via Bureau of ReclamationBILLINGS, Mont. — The Bureau of Reclamation’s Great Plains Region has selected Brent Esplin as the Montana Area Manager in Billings, Mont. Esplin replaces Dan Jewell who is retiring after more than 36 years of federal service. Esplin is the right candidate for the job, said Great Plains Regional Director Mike Ryan. His prior experience working at MTAO, along with his extensive background in management, water rights issues and working with Native American communities qualifies him to help solve water challenges of the future.Prior to accepting the Area Manager position, Esplin served as the Deputy Area Manager for the Lower Colorado Region in Phoenix, Ariz. Esplin’s career with Reclamation has included working with Native American communities to negotiate and implement water rights settlements, working with states to resolve interstate compact compliance issues, and negotiating water service and repayment contracts.Esplin first came to Reclamation in 1997 serving as a Civil Engineer in the Montana Area Office. In addition to serving as the Deputy Area Manager for the Lower Colorado Region’s Phoenix Area Office, Esplin also served as the Deputy Area Manager for the Nebraska-Kansas Area Office.I’m honored to be selected as the Montana Area Manager, said Esplin. I look forward to the opportunities and challenges Montana faces in managing and developing the water resources of tomorrow.Some of Reclamation’s earliest projects were built in Montana. Work began on the Lower Yellowstone Project in 1905 just three years after the agency was created. Today there are 13 projects east of the Continental Divide – the portion of the state managed by the GP Region. There are 13 dams and reservoirs, nine diversion dams, 10 pumping plants and two power plants which provide a variety of benefits and meet multiple needs, including recreation.

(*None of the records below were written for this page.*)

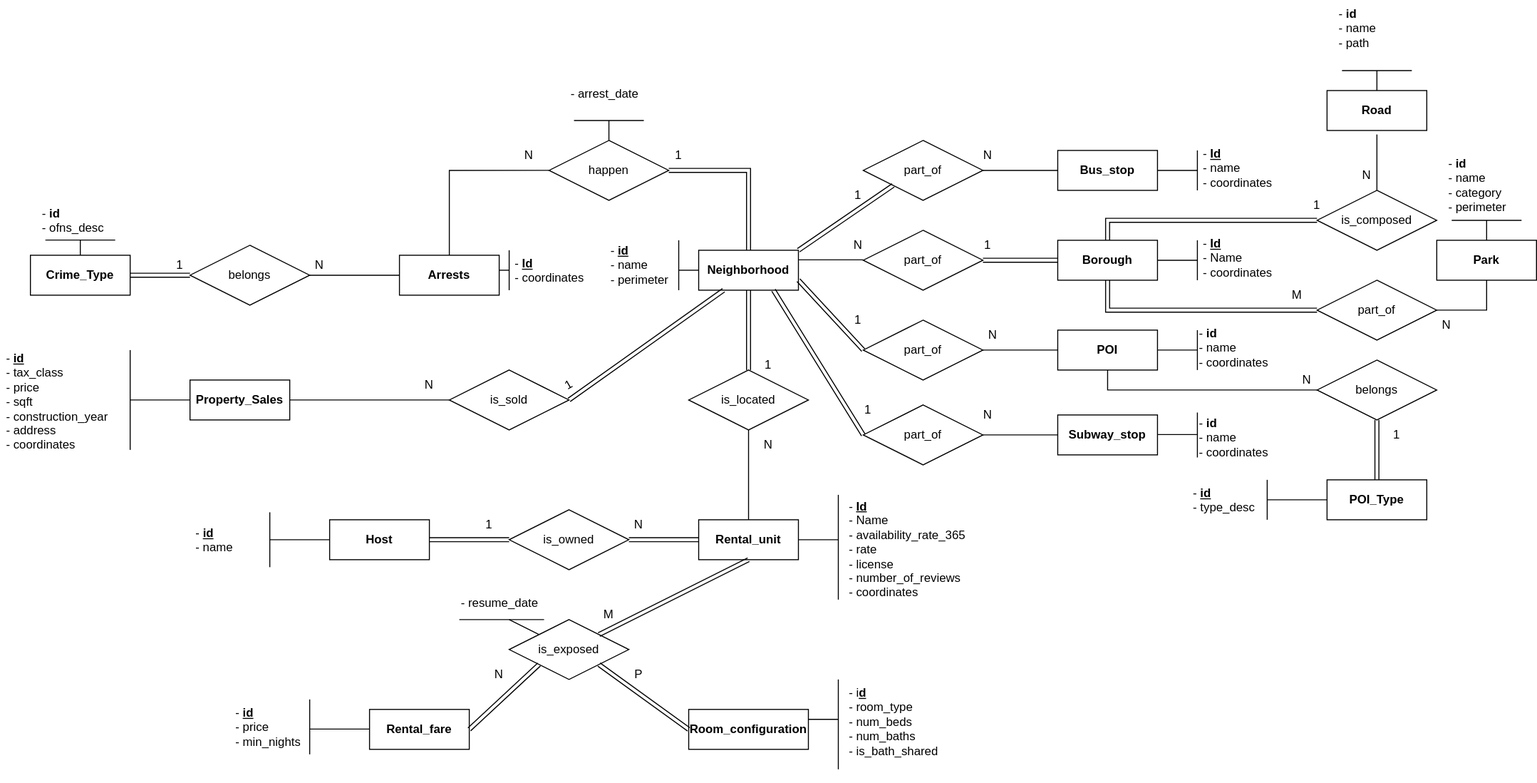
Before: schema/ER_complete.drawio.svg, a diagram exported from draw.io (DesperateColleagues/NYC_AirBnB_Data_Management). Source tidied: cells renumbered, new cells last; positions are measured from the earlier drawing's top-left corner, leaving out a move shared by most shapes.
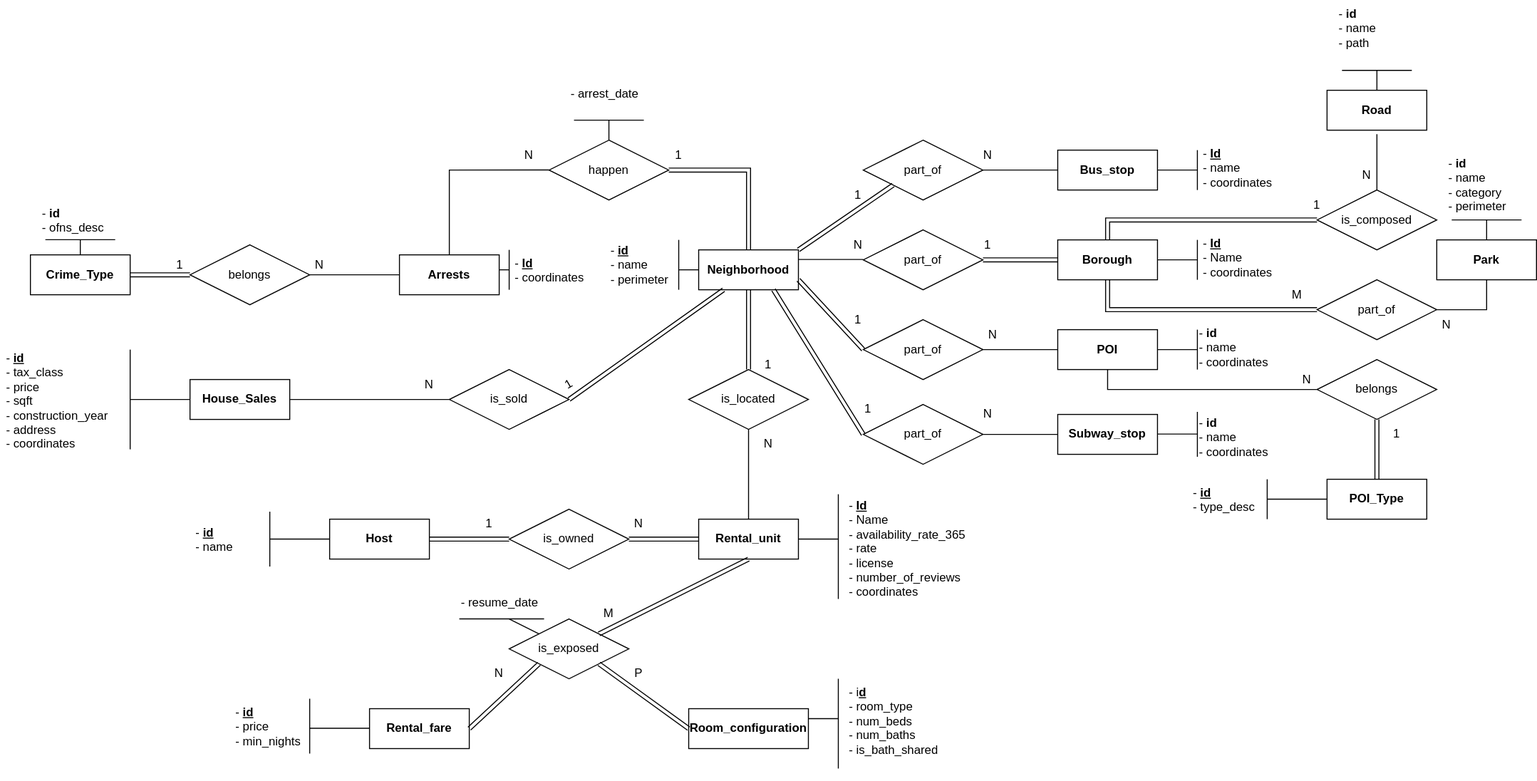
The same file after the commit.

What changed in the source:
```diff
@@ -234,7 +234,7 @@
     <mxCell id="60" value="is_sold" style="shape=rhombus;perimeter=rhombusPerimeter;whiteSpace=wrap;html=1;align=center;" parent="1" vertex="1">
       <mxGeometry x="450" y="370" width="120" height="60" as="geometry" />
     </mxCell>
-    <mxCell id="61" value="&lt;b&gt;Property_Sales&lt;/b&gt;" style="whiteSpace=wrap;html=1;align=center;" parent="1" vertex="1">
+    <mxCell id="61" value="&lt;b&gt;House_Sales&lt;/b&gt;" style="whiteSpace=wrap;html=1;align=center;" parent="1" vertex="1">
       <mxGeometry x="190" y="380" width="100" height="40" as="geometry" />
     </mxCell>
     <mxCell id="62" style="endArrow=none;html=1;rounded=0;entryX=0.25;entryY=1;entryDx=0;entryDy=0;exitX=1;exitY=0.5;exitDx=0;exitDy=0;shape=link;" parent="1" edge="1" source="60" target="4">
```
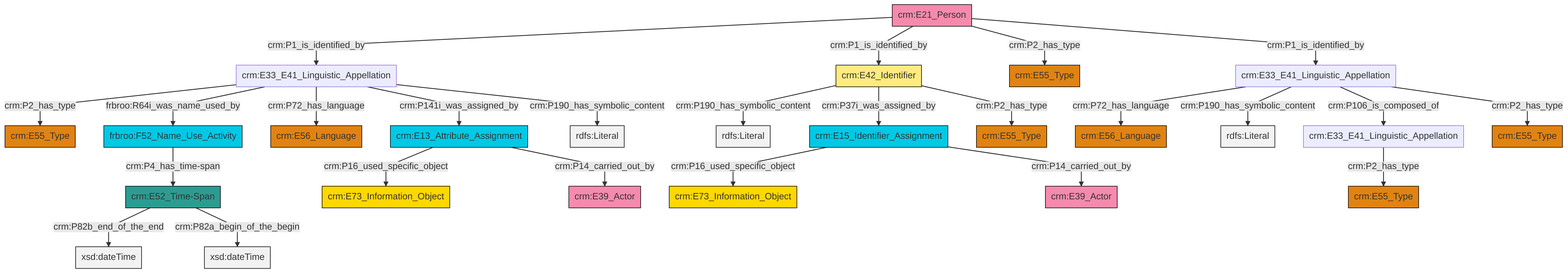
Above: et/personCSV/ttl/mmd/png/Person_Names_and_Classification.png in swiss-art-research-net/docs.swissartresearch (Mermaid), before the change. Its source is kept beside it as et/personCSV/ttl/mmd/Person_Names_and_Classification.ttl.mmd.
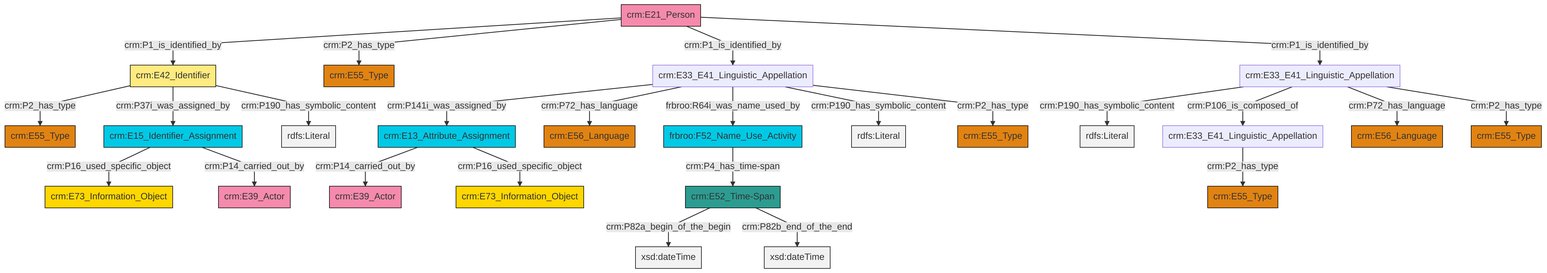
Later version of the same file.

What changed in the source:
```diff
@@ -13,27 +13,27 @@
 classDef PC_Classes fill:#4ce600, stroke:#000000;
 classDef Multi fill:#cccccc,stroke:#000000;
 
-4["crm:E13_Attribute_Assignment"]:::Temporal_Entity -->|crm:P16_used_specific_object| 5["crm:E73_Information_Object"]:::Conceptual_Object
-6["crm:E33_E41_Linguistic_Appellation"]:::Default -->|crm:P72_has_language| 7["crm:E56_Language"]:::Type
-9["crm:E21_Person"]:::Actor -->|crm:P1_is_identified_by| 10["crm:E33_E41_Linguistic_Appellation"]:::Default
-11["crm:E15_Identifier_Assignment"]:::Temporal_Entity -->|crm:P16_used_specific_object| 12["crm:E73_Information_Object"]:::Conceptual_Object
-10["crm:E33_E41_Linguistic_Appellation"]:::Default -->|crm:P2_has_type| 15["crm:E55_Type"]:::Type
-18["frbroo:F52_Name_Use_Activity"]:::Temporal_Entity -->|crm:P4_has_time-span| 19["crm:E52_Time-Span"]:::Time-Span
-4["crm:E13_Attribute_Assignment"]:::Temporal_Entity -->|crm:P14_carried_out_by| 21["crm:E39_Actor"]:::Actor
-10["crm:E33_E41_Linguistic_Appellation"]:::Default -->|frbroo:R64i_was_name_used_by| 18["frbroo:F52_Name_Use_Activity"]:::Temporal_Entity
-13["crm:E42_Identifier"]:::Appellation -->|crm:P190_has_symbolic_content| 24[rdfs:Literal]:::Literal
-10["crm:E33_E41_Linguistic_Appellation"]:::Default -->|crm:P72_has_language| 25["crm:E56_Language"]:::Type
-13["crm:E42_Identifier"]:::Appellation -->|crm:P37i_was_assigned_by| 11["crm:E15_Identifier_Assignment"]:::Temporal_Entity
-6["crm:E33_E41_Linguistic_Appellation"]:::Default -->|crm:P190_has_symbolic_content| 27[rdfs:Literal]:::Literal
-0["crm:E33_E41_Linguistic_Appellation"]:::Default -->|crm:P2_has_type| 16["crm:E55_Type"]:::Type
-9["crm:E21_Person"]:::Actor -->|crm:P1_is_identified_by| 13["crm:E42_Identifier"]:::Appellation
-10["crm:E33_E41_Linguistic_Appellation"]:::Default -->|crm:P141i_was_assigned_by| 4["crm:E13_Attribute_Assignment"]:::Temporal_Entity
-13["crm:E42_Identifier"]:::Appellation -->|crm:P2_has_type| 30["crm:E55_Type"]:::Type
-10["crm:E33_E41_Linguistic_Appellation"]:::Default -->|crm:P190_has_symbolic_content| 33[rdfs:Literal]:::Literal
-11["crm:E15_Identifier_Assignment"]:::Temporal_Entity -->|crm:P14_carried_out_by| 34["crm:E39_Actor"]:::Actor
-19["crm:E52_Time-Span"]:::Time-Span -->|crm:P82b_end_of_the_end| 35[xsd:dateTime]:::Literal
-9["crm:E21_Person"]:::Actor -->|crm:P2_has_type| 36["crm:E55_Type"]:::Type
-6["crm:E33_E41_Linguistic_Appellation"]:::Default -->|crm:P106_is_composed_of| 0["crm:E33_E41_Linguistic_Appellation"]:::Default
-19["crm:E52_Time-Span"]:::Time-Span -->|crm:P82a_begin_of_the_begin| 42[xsd:dateTime]:::Literal
-6["crm:E33_E41_Linguistic_Appellation"]:::Default -->|crm:P2_has_type| 2["crm:E55_Type"]:::Type
-9["crm:E21_Person"]:::Actor -->|crm:P1_is_identified_by| 6["crm:E33_E41_Linguistic_Appellation"]:::Default
+0["crm:E42_Identifier"]:::Appellation -->|crm:P2_has_type| 1["crm:E55_Type"]:::Type
+2["crm:E21_Person"]:::Actor -->|crm:P1_is_identified_by| 0["crm:E42_Identifier"]:::Appellation
+3["crm:E33_E41_Linguistic_Appellation"]:::Default -->|crm:P141i_was_assigned_by| 4["crm:E13_Attribute_Assignment"]:::Temporal_Entity
+7["crm:E33_E41_Linguistic_Appellation"]:::Default -->|crm:P190_has_symbolic_content| 8[rdfs:Literal]:::Literal
+3["crm:E33_E41_Linguistic_Appellation"]:::Default -->|crm:P72_has_language| 5["crm:E56_Language"]:::Type
+0["crm:E42_Identifier"]:::Appellation -->|crm:P37i_was_assigned_by| 10["crm:E15_Identifier_Assignment"]:::Temporal_Entity
+11["crm:E52_Time-Span"]:::Time-Span -->|crm:P82a_begin_of_the_begin| 13[xsd:dateTime]:::Literal
+2["crm:E21_Person"]:::Actor -->|crm:P2_has_type| 15["crm:E55_Type"]:::Type
+2["crm:E21_Person"]:::Actor -->|crm:P1_is_identified_by| 3["crm:E33_E41_Linguistic_Appellation"]:::Default
+7["crm:E33_E41_Linguistic_Appellation"]:::Default -->|crm:P106_is_composed_of| 16["crm:E33_E41_Linguistic_Appellation"]:::Default
+4["crm:E13_Attribute_Assignment"]:::Temporal_Entity -->|crm:P14_carried_out_by| 17["crm:E39_Actor"]:::Actor
+11["crm:E52_Time-Span"]:::Time-Span -->|crm:P82b_end_of_the_end| 19[xsd:dateTime]:::Literal
+2["crm:E21_Person"]:::Actor -->|crm:P1_is_identified_by| 7["crm:E33_E41_Linguistic_Appellation"]:::Default
+10["crm:E15_Identifier_Assignment"]:::Temporal_Entity -->|crm:P16_used_specific_object| 23["crm:E73_Information_Object"]:::Conceptual_Object
+21["frbroo:F52_Name_Use_Activity"]:::Temporal_Entity -->|crm:P4_has_time-span| 11["crm:E52_Time-Span"]:::Time-Span
+3["crm:E33_E41_Linguistic_Appellation"]:::Default -->|frbroo:R64i_was_name_used_by| 21["frbroo:F52_Name_Use_Activity"]:::Temporal_Entity
+10["crm:E15_Identifier_Assignment"]:::Temporal_Entity -->|crm:P14_carried_out_by| 32["crm:E39_Actor"]:::Actor
+7["crm:E33_E41_Linguistic_Appellation"]:::Default -->|crm:P72_has_language| 24["crm:E56_Language"]:::Type
+0["crm:E42_Identifier"]:::Appellation -->|crm:P190_has_symbolic_content| 41[rdfs:Literal]:::Literal
+7["crm:E33_E41_Linguistic_Appellation"]:::Default -->|crm:P2_has_type| 27["crm:E55_Type"]:::Type
+16["crm:E33_E41_Linguistic_Appellation"]:::Default -->|crm:P2_has_type| 33["crm:E55_Type"]:::Type
+3["crm:E33_E41_Linguistic_Appellation"]:::Default -->|crm:P190_has_symbolic_content| 44[rdfs:Literal]:::Literal
+3["crm:E33_E41_Linguistic_Appellation"]:::Default -->|crm:P2_has_type| 45["crm:E55_Type"]:::Type
+4["crm:E13_Attribute_Assignment"]:::Temporal_Entity -->|crm:P16_used_specific_object| 39["crm:E73_Information_Object"]:::Conceptual_Object
```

The pipeline work scheduled for January 7 through the 12th will finally commence (weather permitting) on Friday the 11th. The gas company is hoping to be able to extract the old pipeline from the river channel without excavation. It is not known whether excavation will be required until the extraction is attempted. Closures will be necessary should the excavation be required.No closures are scheduled AT THIS TIME. However, please check this site daily for updates.